Not even the 'putrid throat' could stop the Ross Poldark swoon-fest'

How a costume drama became a Sunday night staple
Miliband promises no stamp duty for first-time buyers as he pushes Tories on housing

Miliband promises no stamp duty for first-time buyers

Labour leader pushes Tories on housing
Aviation history is littered with grand failures - from the the Bristol Brabazon to Concorde - but what went wrong with the SuperJumbo?

Aviation history is littered with grand failures

But what went wrong with the SuperJumbo?
Fear of Putin, Islamists and immigration is giving rise to a new generation of Soviet-style 'iron curtains' right across Europe

Fortress Europe?

Fear of Putin, Islamists and immigration is giving rise to a new generation of 'iron curtains'
Never mind what you're wearing, it's what you're reclining on

Never mind what you're wearing

It's what you're reclining on that matters
General Election 2015: Chuka Umunna on the benefits of immigration, humility – and his leader Ed Miliband

Chuka Umunna: A virus of racism runs through Ukip

The shadow business secretary on the benefits of immigration, humility – and his leader Ed Miliband
Yemen crisis: This exotic war will soon become Europe's problem

Yemen's exotic war will soon affect Europe

Terrorism and boatloads of desperate migrants will be the outcome of the Saudi air campaign, says Patrick Cockburn
Marginal Streets project aims to document voters in the run-up to the General Election

Marginal Streets project documents voters

Independent photographers Joseph Fox and Orlando Gili are uploading two portraits of constituents to their website for each day of the campaign
Game of Thrones: Visit the real-life kingdom of Westeros to see where violent history ends and telly tourism begins

The real-life kingdom of Westeros

Is there something a little uncomfortable about Game of Thrones shooting in Northern Ireland?
How to survive a social-media mauling, by the tough women of Twitter

How to survive a Twitter mauling

Mary Beard, Caroline Criado-Perez, Louise Mensch, Bunny La Roche and Courtney Barrasford reveal how to trounce the trolls
Gallipoli centenary: At dawn, the young remember the young who perished in one of the First World War's bloodiest battles

At dawn, the young remember the young

A century ago, soldiers of the Empire – many no more than boys – spilt on to Gallipoli’s beaches.
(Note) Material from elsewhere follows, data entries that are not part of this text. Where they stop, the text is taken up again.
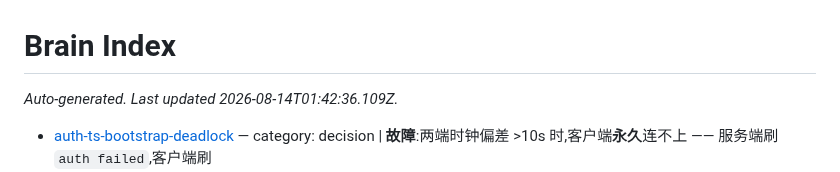
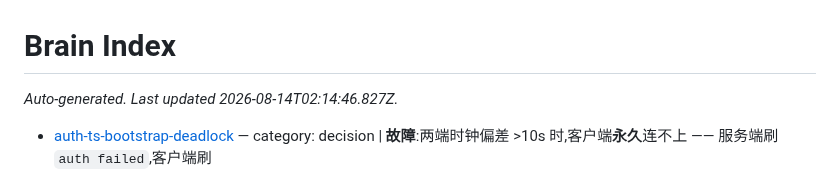
Before and after one commit to zdgt0226/Mirage-rs, a Markdown page: brain/index.md, the part around the change. GitHub-like rendering.

```diff
--- a/brain/index.md
+++ b/brain/index.md
@@ -1,6 +1,6 @@
 # Brain Index
 
-_Auto-generated. Last updated 2026-08-14T01:42:36.109Z._
+_Auto-generated. Last updated 2026-08-14T02:14:46.827Z._
 
 - [auth-ts-bootstrap-deadlock](pages/auth-ts-bootstrap-deadlock.md) — category: decision | **故障**:两端时钟偏差 >10s 时,客户端**永久**连不上 —— 服务端刷 `auth failed`,客户端刷
 - [camouflage-forward-on-auth-fail](pages/camouflage-forward-on-auth-fail.md) — category: decision | **决定**:服务端握手认证失败时**不返回任何错误**,而是把该 TCP 连接**转发到真实的伪装站**
```
Also changed, not shown: brain/roadmap.md (+16 -4 lines).
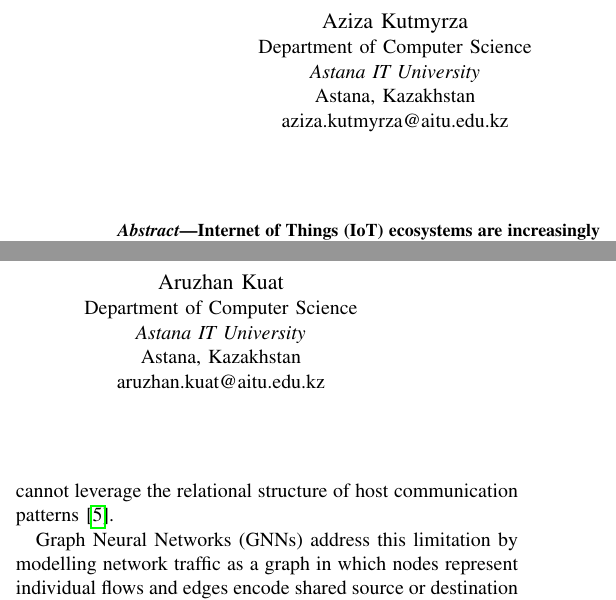
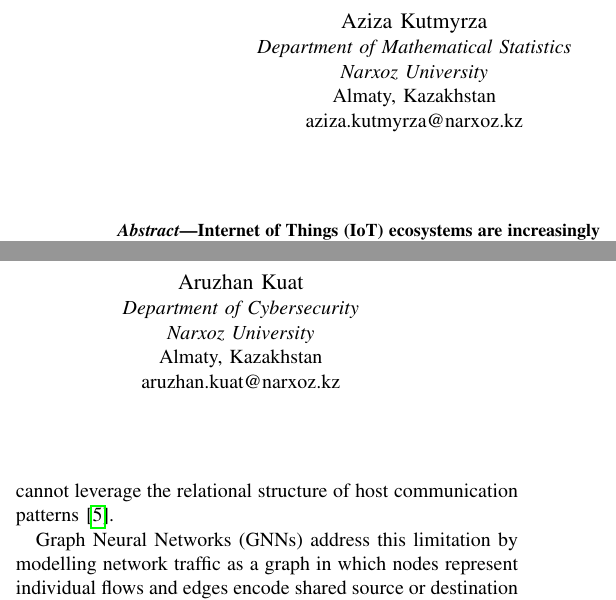
Before and after one commit to aruzhankuat/iot-gnn-zeroday-benchmark, a LaTeX paper (paper/main.tex): two parts of the columns of page 1 of 4, joined at a grey line, cut so that both start at the same text. Compiled offline with pdfLaTeX.

Commit message:
fix: update author affiliations to Narxoz University, Almaty (Cybersecurity and Mathematical Statistics)

```diff
--- a/paper/main.tex
+++ b/paper/main.tex
@@ -23,16 +23,16 @@
 
 \author{
   \IEEEauthorblockN{Aziza Kutmyrza}
-  \IEEEauthorblockA{Department of Computer Science\\
-  \textit{Astana IT University}\\
-  Astana, Kazakhstan\\
-  aziza.kutmyrza@aitu.edu.kz}
+  \IEEEauthorblockA{\textit{Department of Mathematical Statistics}\\
+  \textit{Narxoz University}\\
+  Almaty, Kazakhstan\\
+  aziza.kutmyrza@narxoz.kz}
   \and
   \IEEEauthorblockN{Aruzhan Kuat}
-  \IEEEauthorblockA{Department of Computer Science\\
-  \textit{Astana IT University}\\
-  Astana, Kazakhstan\\
-  aruzhan.kuat@aitu.edu.kz}
+  \IEEEauthorblockA{\textit{Department of Cybersecurity}\\
+  \textit{Narxoz University}\\
+  Almaty, Kazakhstan\\
+  aruzhan.kuat@narxoz.kz}
 }
 
 \begin{document}
```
On this 100th Anzac Day, there are personal, poetic tributes to their sacrifice
Dissent is slowly building against the billions spent on presidential campaigns – even among politicians themselves
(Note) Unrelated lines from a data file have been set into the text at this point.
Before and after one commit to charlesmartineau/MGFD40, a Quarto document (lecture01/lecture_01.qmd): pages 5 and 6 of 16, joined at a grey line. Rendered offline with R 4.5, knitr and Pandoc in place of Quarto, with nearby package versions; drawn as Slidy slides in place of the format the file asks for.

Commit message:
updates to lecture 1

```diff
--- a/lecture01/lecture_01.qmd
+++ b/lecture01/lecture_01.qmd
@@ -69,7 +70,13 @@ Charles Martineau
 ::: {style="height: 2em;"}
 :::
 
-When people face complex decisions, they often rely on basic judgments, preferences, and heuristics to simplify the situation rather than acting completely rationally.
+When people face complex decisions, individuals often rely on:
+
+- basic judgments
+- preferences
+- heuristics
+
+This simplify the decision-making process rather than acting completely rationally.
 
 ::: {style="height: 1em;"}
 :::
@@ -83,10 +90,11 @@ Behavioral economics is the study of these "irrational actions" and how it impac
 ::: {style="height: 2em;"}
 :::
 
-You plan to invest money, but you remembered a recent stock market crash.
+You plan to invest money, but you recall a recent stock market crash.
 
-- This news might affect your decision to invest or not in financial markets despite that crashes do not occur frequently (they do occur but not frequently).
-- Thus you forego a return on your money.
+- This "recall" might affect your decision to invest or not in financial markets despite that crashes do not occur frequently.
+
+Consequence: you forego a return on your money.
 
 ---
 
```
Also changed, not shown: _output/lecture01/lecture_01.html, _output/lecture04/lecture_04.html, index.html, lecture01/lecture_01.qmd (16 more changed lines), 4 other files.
Follow the money as never before

Dissent is slowly building against the billions spent on presidential campaigns – even among politicians themselves, reports Rupert Cornwell
Samuel West interview: The actor and director on austerity, unionisation, and not mentioning his famous parents

Samuel West interview

The actor and director on austerity, unionisation, and not mentioning his famous parents
General Election 2015: Imagine if the leading political parties were fashion labels

Imagine if the leading political parties were fashion labels

Fashion editor, Alexander Fury, on what the leaders' appearances tell us about them
Phumzile Mlambo-Ngcuka: Home can be the unsafest place for women

Phumzile Mlambo-Ngcuka: Home can be the unsafest place for women

The architect of the HeForShe movement and head of UN Women on the world's failure to combat domestic violence